* _Directions for this task_
For the data that follows, give the number of lines in which "Match" appears. Add nothing to it.

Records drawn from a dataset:
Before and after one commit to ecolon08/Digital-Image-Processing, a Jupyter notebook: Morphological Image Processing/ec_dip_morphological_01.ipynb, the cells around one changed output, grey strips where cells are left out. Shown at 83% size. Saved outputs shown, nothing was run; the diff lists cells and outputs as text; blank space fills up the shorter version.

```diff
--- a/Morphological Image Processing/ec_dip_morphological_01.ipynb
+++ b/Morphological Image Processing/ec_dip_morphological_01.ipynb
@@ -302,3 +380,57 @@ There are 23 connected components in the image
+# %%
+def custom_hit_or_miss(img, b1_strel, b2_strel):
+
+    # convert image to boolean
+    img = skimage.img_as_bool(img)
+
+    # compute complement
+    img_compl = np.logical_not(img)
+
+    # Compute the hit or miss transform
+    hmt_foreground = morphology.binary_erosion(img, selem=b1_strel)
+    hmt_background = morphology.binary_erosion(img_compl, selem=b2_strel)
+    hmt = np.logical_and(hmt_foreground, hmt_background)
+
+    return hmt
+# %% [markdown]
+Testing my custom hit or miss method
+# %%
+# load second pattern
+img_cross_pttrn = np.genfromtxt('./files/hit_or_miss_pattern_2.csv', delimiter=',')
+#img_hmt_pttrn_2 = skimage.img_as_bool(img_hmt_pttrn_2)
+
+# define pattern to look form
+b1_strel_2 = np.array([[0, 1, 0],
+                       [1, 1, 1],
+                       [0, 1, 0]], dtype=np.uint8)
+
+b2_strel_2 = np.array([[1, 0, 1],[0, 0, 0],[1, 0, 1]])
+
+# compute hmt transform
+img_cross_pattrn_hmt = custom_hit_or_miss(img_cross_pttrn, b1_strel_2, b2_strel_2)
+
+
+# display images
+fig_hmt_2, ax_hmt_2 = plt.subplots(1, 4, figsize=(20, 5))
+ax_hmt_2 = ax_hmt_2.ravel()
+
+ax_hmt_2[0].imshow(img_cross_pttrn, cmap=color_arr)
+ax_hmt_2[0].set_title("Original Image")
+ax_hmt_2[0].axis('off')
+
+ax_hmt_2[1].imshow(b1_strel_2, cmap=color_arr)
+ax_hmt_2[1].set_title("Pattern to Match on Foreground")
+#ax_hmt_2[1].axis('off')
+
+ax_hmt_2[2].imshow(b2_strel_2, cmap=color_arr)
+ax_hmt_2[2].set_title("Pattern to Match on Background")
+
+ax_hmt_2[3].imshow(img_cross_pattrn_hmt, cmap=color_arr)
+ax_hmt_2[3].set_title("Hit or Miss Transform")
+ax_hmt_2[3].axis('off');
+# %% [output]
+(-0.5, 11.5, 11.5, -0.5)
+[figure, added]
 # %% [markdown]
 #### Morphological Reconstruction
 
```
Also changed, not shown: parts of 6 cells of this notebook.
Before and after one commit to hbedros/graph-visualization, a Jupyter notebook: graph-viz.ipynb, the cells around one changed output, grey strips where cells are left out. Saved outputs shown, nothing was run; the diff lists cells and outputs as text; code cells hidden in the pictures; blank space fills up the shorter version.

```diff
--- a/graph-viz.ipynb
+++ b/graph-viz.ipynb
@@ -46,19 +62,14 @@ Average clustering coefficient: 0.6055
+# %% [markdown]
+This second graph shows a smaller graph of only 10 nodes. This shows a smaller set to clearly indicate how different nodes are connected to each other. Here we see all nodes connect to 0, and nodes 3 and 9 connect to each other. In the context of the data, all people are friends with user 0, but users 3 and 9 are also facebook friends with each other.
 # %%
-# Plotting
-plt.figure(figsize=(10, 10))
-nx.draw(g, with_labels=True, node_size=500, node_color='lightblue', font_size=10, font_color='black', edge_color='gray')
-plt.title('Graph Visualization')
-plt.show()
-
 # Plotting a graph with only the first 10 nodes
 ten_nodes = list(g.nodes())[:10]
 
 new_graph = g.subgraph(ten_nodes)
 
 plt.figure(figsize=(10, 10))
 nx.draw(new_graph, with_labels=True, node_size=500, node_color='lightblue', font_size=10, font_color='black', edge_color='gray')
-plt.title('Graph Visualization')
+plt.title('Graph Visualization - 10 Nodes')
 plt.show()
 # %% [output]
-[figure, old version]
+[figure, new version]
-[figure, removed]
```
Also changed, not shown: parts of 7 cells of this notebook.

* _Answer to this problem_
2